Simon soon learned that Philip was able to perform miracles because the apostles of Jesus had laid their hands on him. Simon and his fellow Samaritans didn’t receive miraculous gifts simply because they had become Christians. They had to wait for Peter and John to visit from Jerusalem to impart those gifts.
As amazing as the miracles were, Simon was particularly intrigued by the ability to impart the gifts to others. As he watched the apostles praying over people and laying their hands on them, he offered Peter and John money for the ability to do the same thing.
Peter’s response was pretty stern: “You have no part or portion in this matter, for your heart is not right before God. Therefore repent of this wickedness of yours, and pray the Lord that, if possible, the intention of your heart may be forgiven you.” (Acts 8:21-22). Simon immediately felt the sting of the rebuke and was ashamed that he had so quickly disappointed the One to whom he had just submitted his life. He quickly entreated the apostles to pray to God on his behalf.

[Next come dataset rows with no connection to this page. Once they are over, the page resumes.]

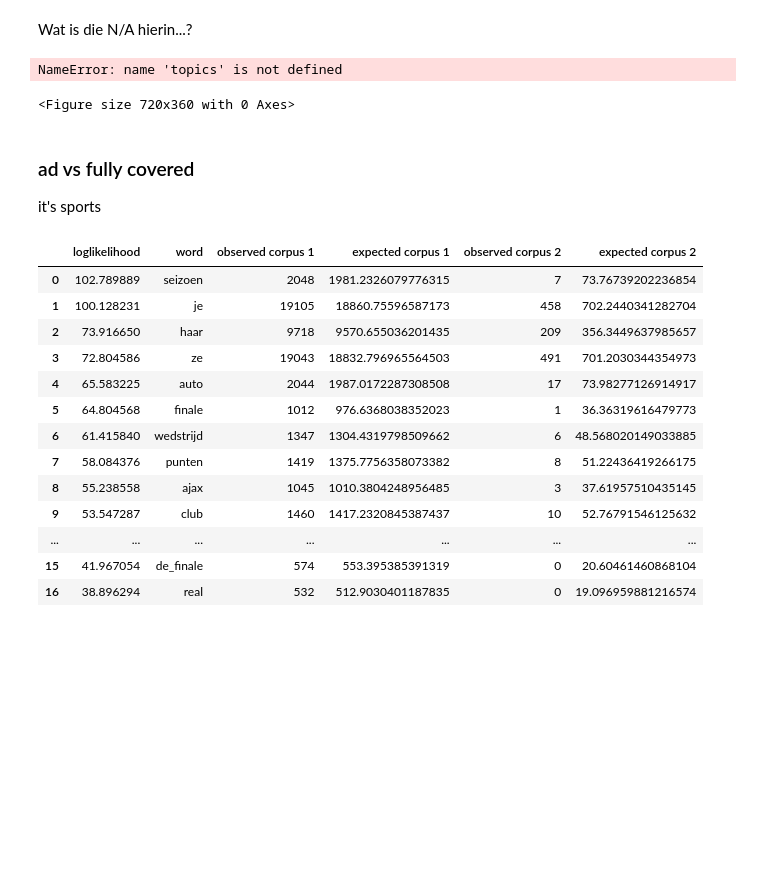
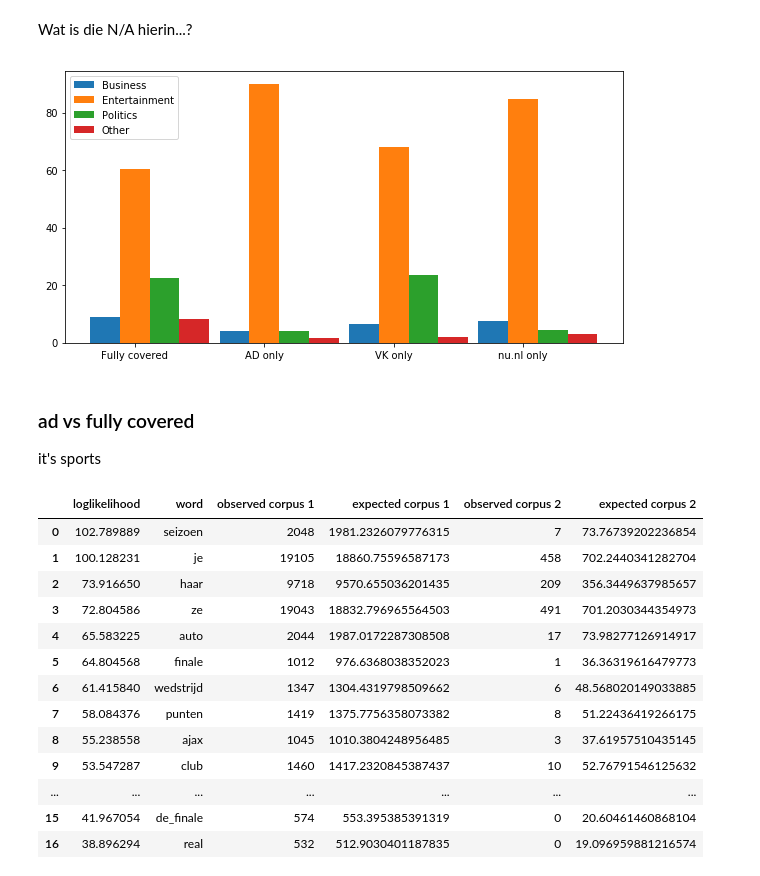
Before and after one commit to damian0604/newsevents, a Jupyter notebook: src/analysis/clustering.ipynb, the cells around one changed output. Drawn from its saved outputs; the diff is of its cells as text; code cells hidden in the pictures; blank space fills up the shorter version.

Commit message:
download classifier automatically

```diff
--- a/src/analysis/clustering.ipynb
+++ b/src/analysis/clustering.ipynb
@@ -448,6 +449,16 @@ def get_topics(text_df, path_to_model):
     return result
 # %%
 PATH_TO_MODEL = '/home/marieke/news_events/susan_PAclassifier/PassiveAggressive_text_Dutch_news.pkl'
+# %%
+# Download classifier by Vermeer (2018) if we don't have it yet
+
+PATH_TO_MODEL = '../lib/PassiveAggressive_text_Dutch_news.pkl'
+
+if not os.path.exists(PATH_TO_MODEL):
+    r = requests.get('https://ndownloader.figshare.com/files/13514468', allow_redirects=True)
+    with open(PATH_TO_MODEL, mode = 'wb') as f:
+        f.write(r.content)
+    print('Downloaded classifier with status code {} and saved as {}'.format(r.status_code, PATH_TO_MODEL))
 # %%
 df_softcos06_outlet = reduce_to_field(df_softcos06, 'doctype')
 groups = get_fully_covered_events(df_softcos06_outlet)
@@ -471,28 +488,30 @@ Wat is die N/A hierin...?
 # %%
 
 labels = ['Fully covered', 'AD only', 'VK only', 'nu.nl only']
 barWidth = 0.23
 
 plt.figure(figsize=(10,5))
 
 r1 = np.arange(len(topics['Business']))
 r2 = [x + barWidth for x in r1]
 r3 = [x + barWidth for x in r2]
 r4 = [x + barWidth for x in r3]
 
 plt.bar(r1, topics['Business'], width=barWidth, label='Business')
 plt.bar(r2, topics['Entertainment'], width=barWidth, label='Entertainment')
 plt.bar(r3, topics['Politics'], width=barWidth, label='Politics')
 plt.bar(r4, topics['Other'], width=barWidth, label='Other')
 
 plt.xlabel('')
 plt.xticks([r + barWidth for r in range(len(topic_fully))], labels)
 
 plt.legend()
+filename = '../../report/figures/classification'
+plt.savefig(filename+'.png', dpi=400)
+plt.savefig(filename+'.eps')
 plt.show()
 # %% [output]
-NameError: name 'topics' is not defined
-<Figure size 720x360 with 0 Axes>
+[figure, added]
 # %%
 def column_to_words(df, bigrams = True):
     '''we are only considering the first article; we only want one per event b/c we
```
Also changed, not shown: parts of 2 cells of this notebook.
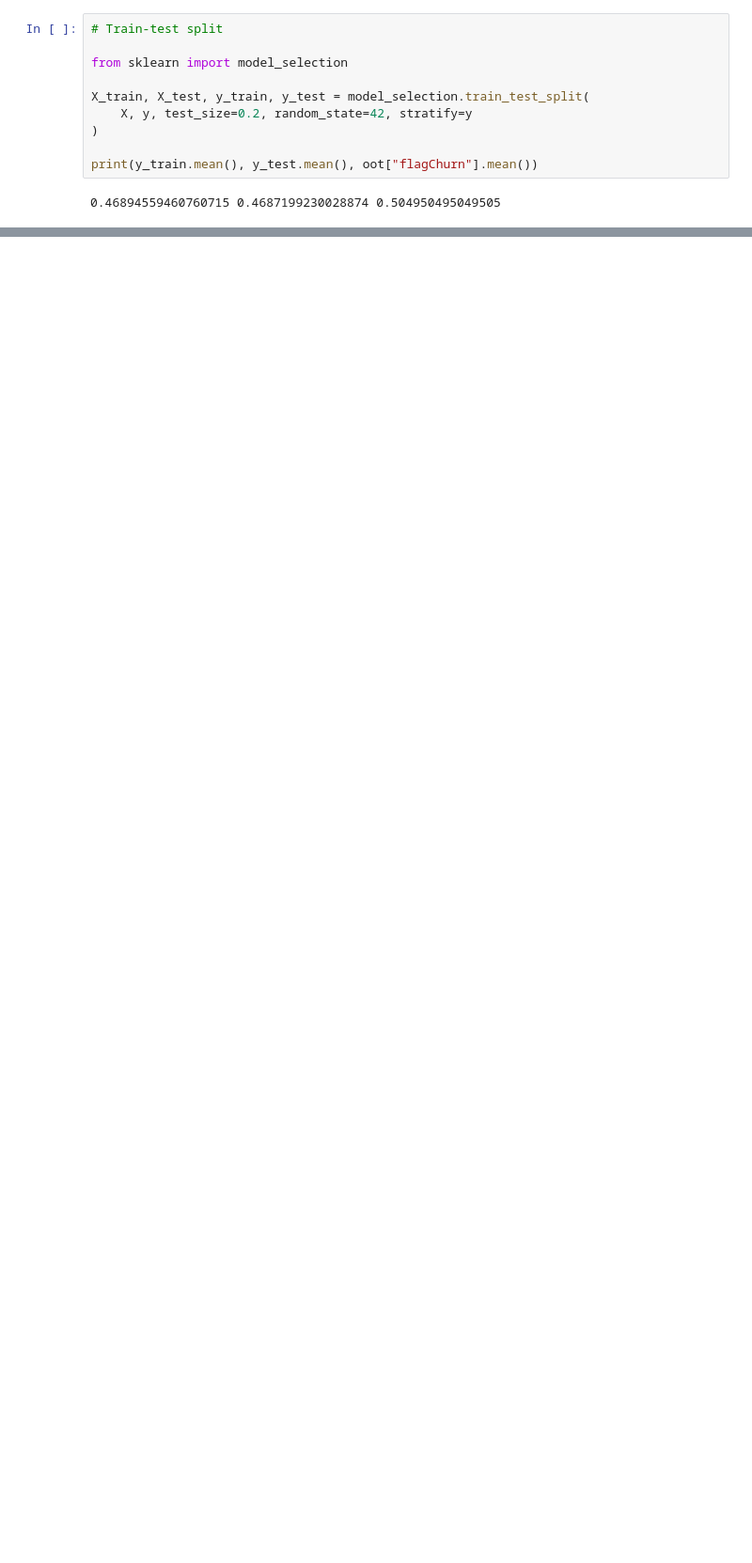
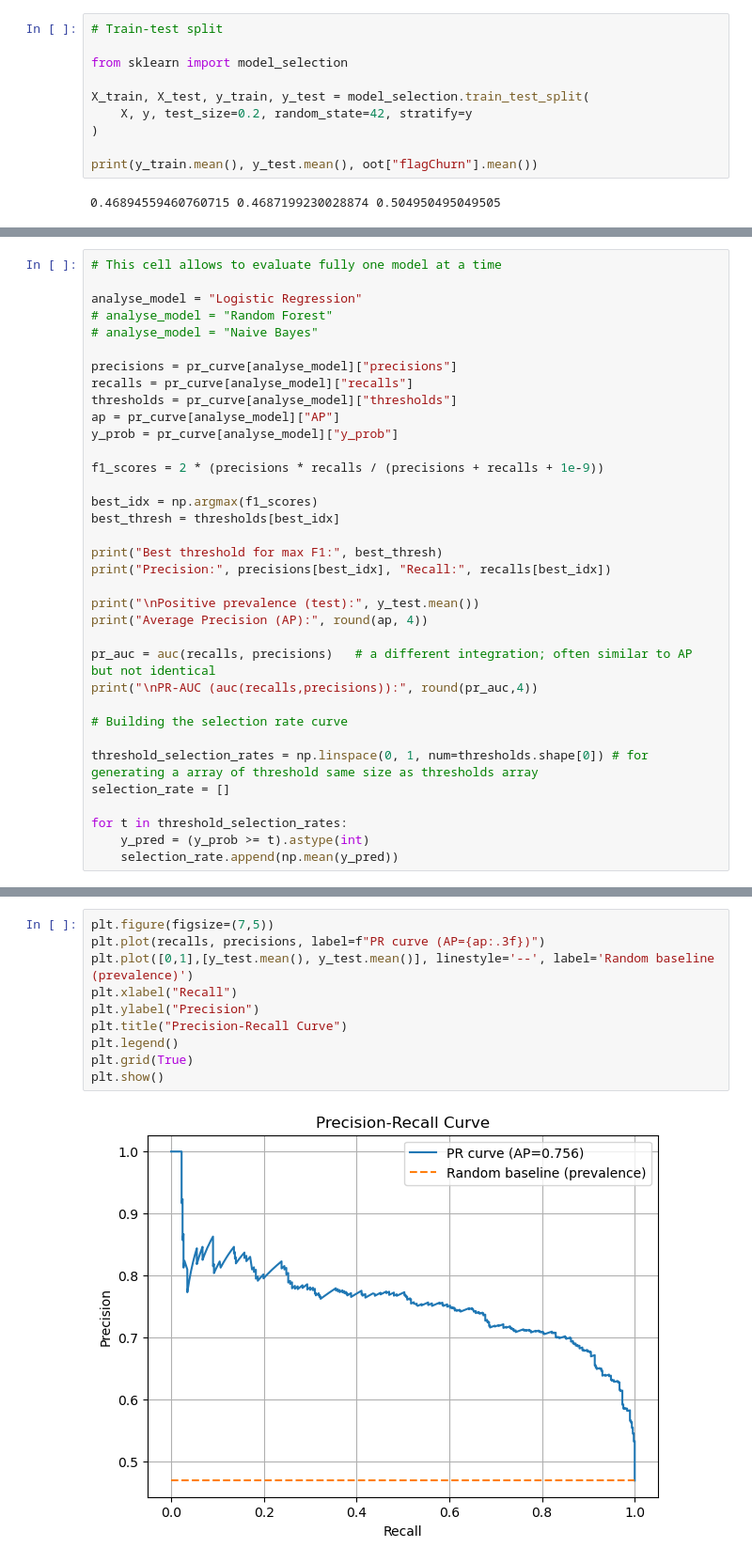
Before and after one commit to italomateuslr/Studying-Data-Science, a Jupyter notebook: pipeline_churn.ipynb, the cells around one changed output, grey strips where cells are left out. Shown at 94% size. Drawn from its saved outputs; the diff is of its cells as text; blank space fills up the shorter version.

Commit message:
build: making the evaluations of models better

```diff
--- a/pipeline_churn.ipynb
+++ b/pipeline_churn.ipynb
@@ -119,0 +133,35 @@ ROC-AUC: 0.7987456477100259
+# %%
+# This cell allows to evaluate fully one model at a time
+
+analyse_model = "Logistic Regression"
+# analyse_model = "Random Forest"
+# analyse_model = "Naive Bayes"
+
+precisions = pr_curve[analyse_model]["precisions"]
+recalls = pr_curve[analyse_model]["recalls"]
+thresholds = pr_curve[analyse_model]["thresholds"]
+ap = pr_curve[analyse_model]["AP"]
+y_prob = pr_curve[analyse_model]["y_prob"]
+
+f1_scores = 2 * (precisions * recalls / (precisions + recalls + 1e-9))
+
+best_idx = np.argmax(f1_scores)
+best_thresh = thresholds[best_idx]
+
+print("Best threshold for max F1:", best_thresh)
+print("Precision:", precisions[best_idx], "Recall:", recalls[best_idx])
+
+print("\nPositive prevalence (test):", y_test.mean())
+print("Average Precision (AP):", round(ap, 4))
+
+pr_auc = auc(recalls, precisions)   # a different integration; often similar to AP but not identical
+print("\nPR-AUC (auc(recalls,precisions)):", round(pr_auc,4))
+
+# Building the selection rate curve
+
+threshold_selection_rates = np.linspace(0, 1, num=thresholds.shape[0]) # for generating a array of threshold same size as thresholds array
+selection_rate = []
+
+for t in threshold_selection_rates:
+    y_pred = (y_prob >= t).astype(int)
+    selection_rate.append(np.mean(y_pred))
@@ -119,0 +194,12 @@ ROC-AUC: 0.7987456477100259
+# %%
+plt.figure(figsize=(7,5))
+plt.plot(recalls, precisions, label=f"PR curve (AP={ap:.3f})")
+plt.plot([0,1],[y_test.mean(), y_test.mean()], linestyle='--', label='Random baseline (prevalence)')
+plt.xlabel("Recall")
+plt.ylabel("Precision")
+plt.title("Precision-Recall Curve")
+plt.legend()
+plt.grid(True)
+plt.show()
+# %% [output]
+[figure, added]
```
Also changed, not shown: parts of 4 cells of this notebook.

The apostles had their work to do. They were guided into all truth by the Holy Spirit and the Spirit confirmed the message with miraculous signs (John 16:13; Mark 16:20). As the revelation was being delivered, the churches were strengthened by the spiritual gifts the apostles were able to impart to many of their members. Those gifts continued as long as partial revelations were in progress, but when the faith was delivered, the revelations and accompanying miracles ceased (1 Corinthians 13:8-10). The apostles had completed the task Jesus had given them to do and, when the last apostle died, there was no one left to impart miraculous gifts.
We have our work to do. The faith was once for all delivered to the saints in the first century (Jude 1:3) and inspired men of God wrote that body of teaching by the inspiration of the Holy Spirit. Those writings have been preserved for us so that we can understand the will of God when we read them (Ephesians 3:3-4). It is our task in our day and time to earnestly contend for the faith which was once for all delivered. The apostles did their job, now it is time for us to do ours.
Editor’s Note: Opinions expressed do not necessarily reflect the editorial opinion of the Murray Ledger & Times.